Evergreen Line 'cores' provide earth scientists with wealth of historical data
As the long-awaited Evergreen SkyTrain Line opens this week, two SFU earth scientists are uncovering a wealth of history about the region from drill cores associated with the line’s tunnel excavation. Lionel Jackson and Brent Ward say the cores are providing a wealth of new detail about the area dating back thousands of years.
“These cores represent an amazing geological archive of the glacial history of the Lower Mainland,” says Ward. Some cores yet to be studied extend below sea level—an earth scientist’s dream, given such material is typically unattainable in an urban area.
Four of several dozen cores are currently stored in Jackson’s garage in Coquitlam, moved there by crane by tunnel contractor SNC Lavalin—for analysis by the pair and one of Jackson’s graduate students.
“At first look, the paleogeography is quite a bit different than what we imagined,” says Jackson, an adjunct professor at SFU and an emeritus at the Geological Survey of Canada. While running a hand over a core, he points to a section of ‘broken’ sediment that was likely caused by the passage of glacial ice.
Jackson has determined that in the recent geologic past there was a deep valley between Burnaby Mountain and central Coquitlam that made them islands in the Salish Sea.
The cores record sediments associated with at least the last glacial cycle, and possibly earlier ones. He is eagerly awaiting radiocarbon analysis that will allow him to resolve the timing of glacial advances.
“To find a place where hundreds of metres of record are available to us is amazing. The cost of getting this sort of data would be astronomical. It will be invaluable for tracing the evolution of this area.”

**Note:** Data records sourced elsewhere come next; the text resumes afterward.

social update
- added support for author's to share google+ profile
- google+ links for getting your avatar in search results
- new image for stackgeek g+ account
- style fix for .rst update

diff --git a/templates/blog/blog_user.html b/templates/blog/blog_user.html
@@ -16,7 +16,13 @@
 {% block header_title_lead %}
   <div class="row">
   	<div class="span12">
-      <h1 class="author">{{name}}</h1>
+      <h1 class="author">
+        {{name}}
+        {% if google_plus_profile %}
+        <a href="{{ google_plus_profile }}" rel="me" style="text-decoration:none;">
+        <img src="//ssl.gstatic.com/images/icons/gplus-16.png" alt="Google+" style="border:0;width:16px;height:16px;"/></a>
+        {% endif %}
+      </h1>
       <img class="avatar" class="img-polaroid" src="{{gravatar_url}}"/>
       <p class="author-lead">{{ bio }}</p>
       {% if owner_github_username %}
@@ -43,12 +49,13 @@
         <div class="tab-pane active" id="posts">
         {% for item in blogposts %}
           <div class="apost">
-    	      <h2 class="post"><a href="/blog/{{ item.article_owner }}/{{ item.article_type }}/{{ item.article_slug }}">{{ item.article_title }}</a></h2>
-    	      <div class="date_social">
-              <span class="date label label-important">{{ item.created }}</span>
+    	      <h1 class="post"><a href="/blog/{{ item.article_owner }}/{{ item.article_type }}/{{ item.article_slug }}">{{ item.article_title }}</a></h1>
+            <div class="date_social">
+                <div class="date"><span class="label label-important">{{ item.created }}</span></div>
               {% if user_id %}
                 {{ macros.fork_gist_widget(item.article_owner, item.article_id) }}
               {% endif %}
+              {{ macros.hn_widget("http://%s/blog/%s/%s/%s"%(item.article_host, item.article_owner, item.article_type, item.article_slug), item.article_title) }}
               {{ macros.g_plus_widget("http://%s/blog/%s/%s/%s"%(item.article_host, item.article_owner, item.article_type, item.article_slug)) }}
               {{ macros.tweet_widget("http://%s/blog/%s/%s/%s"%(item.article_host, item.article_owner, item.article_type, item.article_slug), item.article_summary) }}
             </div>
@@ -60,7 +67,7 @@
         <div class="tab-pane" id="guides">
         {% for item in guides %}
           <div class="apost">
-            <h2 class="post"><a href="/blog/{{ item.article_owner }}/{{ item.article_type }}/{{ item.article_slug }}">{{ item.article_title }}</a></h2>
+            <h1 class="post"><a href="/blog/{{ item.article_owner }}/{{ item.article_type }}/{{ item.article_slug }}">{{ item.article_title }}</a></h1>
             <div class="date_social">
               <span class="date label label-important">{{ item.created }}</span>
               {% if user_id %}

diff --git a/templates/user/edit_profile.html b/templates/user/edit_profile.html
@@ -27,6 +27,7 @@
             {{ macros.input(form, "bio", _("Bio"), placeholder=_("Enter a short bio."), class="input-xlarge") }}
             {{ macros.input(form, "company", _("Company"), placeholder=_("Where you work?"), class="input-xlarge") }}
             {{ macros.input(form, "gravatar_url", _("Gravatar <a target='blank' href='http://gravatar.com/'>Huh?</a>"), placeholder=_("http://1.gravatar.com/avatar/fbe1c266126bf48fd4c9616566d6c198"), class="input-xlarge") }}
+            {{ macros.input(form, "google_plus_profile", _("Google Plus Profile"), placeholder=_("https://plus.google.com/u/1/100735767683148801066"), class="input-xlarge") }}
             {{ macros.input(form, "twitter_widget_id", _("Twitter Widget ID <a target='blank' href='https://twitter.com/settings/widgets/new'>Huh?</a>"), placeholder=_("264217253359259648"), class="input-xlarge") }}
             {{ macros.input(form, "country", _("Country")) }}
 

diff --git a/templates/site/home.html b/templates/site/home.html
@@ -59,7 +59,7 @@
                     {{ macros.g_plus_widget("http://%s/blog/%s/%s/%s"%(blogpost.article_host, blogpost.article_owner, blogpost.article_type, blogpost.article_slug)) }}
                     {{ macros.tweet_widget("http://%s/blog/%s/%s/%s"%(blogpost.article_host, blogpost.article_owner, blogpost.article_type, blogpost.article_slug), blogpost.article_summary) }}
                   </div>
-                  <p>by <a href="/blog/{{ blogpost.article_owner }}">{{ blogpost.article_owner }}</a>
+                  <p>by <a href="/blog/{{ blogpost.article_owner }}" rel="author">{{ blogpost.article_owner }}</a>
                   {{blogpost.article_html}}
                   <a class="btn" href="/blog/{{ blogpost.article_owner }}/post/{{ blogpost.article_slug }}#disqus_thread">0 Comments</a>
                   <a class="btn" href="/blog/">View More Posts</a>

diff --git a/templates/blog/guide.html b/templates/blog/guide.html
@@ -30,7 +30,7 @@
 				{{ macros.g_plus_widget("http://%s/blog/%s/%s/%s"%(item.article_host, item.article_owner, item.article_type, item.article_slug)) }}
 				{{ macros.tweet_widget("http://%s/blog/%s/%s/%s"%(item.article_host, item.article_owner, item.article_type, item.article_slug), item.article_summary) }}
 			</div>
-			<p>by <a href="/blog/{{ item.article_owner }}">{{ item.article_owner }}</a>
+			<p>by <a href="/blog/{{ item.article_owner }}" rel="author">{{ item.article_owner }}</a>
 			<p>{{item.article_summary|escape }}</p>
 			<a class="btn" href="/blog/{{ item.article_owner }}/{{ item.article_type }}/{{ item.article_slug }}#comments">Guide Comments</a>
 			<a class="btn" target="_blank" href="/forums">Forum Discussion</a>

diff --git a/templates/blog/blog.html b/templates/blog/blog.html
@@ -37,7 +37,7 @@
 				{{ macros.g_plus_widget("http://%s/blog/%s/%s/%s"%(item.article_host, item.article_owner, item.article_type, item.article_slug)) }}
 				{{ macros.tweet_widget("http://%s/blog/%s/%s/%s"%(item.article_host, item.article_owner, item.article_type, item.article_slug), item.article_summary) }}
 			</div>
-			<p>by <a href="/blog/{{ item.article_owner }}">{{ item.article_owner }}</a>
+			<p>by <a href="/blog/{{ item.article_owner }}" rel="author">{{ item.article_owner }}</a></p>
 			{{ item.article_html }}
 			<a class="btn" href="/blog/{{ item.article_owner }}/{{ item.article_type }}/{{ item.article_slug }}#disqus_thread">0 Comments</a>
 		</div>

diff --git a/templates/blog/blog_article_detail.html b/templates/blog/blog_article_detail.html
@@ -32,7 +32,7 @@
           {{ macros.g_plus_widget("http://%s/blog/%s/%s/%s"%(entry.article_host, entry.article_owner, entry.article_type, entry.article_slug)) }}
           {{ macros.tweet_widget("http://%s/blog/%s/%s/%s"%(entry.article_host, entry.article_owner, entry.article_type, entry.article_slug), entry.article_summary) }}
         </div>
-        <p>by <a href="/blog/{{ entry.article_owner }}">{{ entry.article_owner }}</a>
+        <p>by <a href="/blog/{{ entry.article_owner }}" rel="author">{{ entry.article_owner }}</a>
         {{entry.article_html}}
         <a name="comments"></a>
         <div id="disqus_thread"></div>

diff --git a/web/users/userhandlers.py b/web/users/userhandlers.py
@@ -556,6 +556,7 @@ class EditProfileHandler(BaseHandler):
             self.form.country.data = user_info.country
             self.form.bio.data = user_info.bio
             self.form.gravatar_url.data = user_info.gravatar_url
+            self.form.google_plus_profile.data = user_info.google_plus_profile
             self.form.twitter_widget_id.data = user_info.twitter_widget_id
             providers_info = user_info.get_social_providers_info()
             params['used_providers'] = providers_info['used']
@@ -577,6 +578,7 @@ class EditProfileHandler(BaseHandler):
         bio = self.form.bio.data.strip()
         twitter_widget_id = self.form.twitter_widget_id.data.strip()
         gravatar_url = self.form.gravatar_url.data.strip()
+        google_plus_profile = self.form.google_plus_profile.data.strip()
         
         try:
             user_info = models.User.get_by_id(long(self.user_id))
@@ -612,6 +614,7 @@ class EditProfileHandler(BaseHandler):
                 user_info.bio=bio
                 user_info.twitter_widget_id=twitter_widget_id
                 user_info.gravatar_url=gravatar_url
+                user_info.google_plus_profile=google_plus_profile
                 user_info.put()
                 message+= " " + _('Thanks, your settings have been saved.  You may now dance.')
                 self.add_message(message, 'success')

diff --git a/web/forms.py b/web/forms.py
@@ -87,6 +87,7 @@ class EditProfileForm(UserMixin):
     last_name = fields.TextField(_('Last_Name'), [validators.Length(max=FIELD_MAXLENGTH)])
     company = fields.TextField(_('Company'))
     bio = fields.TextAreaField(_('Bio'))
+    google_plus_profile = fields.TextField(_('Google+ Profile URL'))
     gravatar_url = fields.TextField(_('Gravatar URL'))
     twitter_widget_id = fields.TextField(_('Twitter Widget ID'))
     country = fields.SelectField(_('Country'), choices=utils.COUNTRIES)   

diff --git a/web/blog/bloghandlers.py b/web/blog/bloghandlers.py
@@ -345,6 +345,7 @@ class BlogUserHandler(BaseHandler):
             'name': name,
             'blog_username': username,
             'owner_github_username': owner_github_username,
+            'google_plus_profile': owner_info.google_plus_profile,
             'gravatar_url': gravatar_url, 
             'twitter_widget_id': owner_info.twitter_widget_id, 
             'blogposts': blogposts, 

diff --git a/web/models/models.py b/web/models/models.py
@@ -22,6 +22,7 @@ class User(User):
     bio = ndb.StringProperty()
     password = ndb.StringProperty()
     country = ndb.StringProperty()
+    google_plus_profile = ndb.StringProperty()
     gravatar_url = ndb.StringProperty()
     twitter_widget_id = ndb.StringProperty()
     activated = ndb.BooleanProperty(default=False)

The researchers hope to access the remaining cores to help complete their research.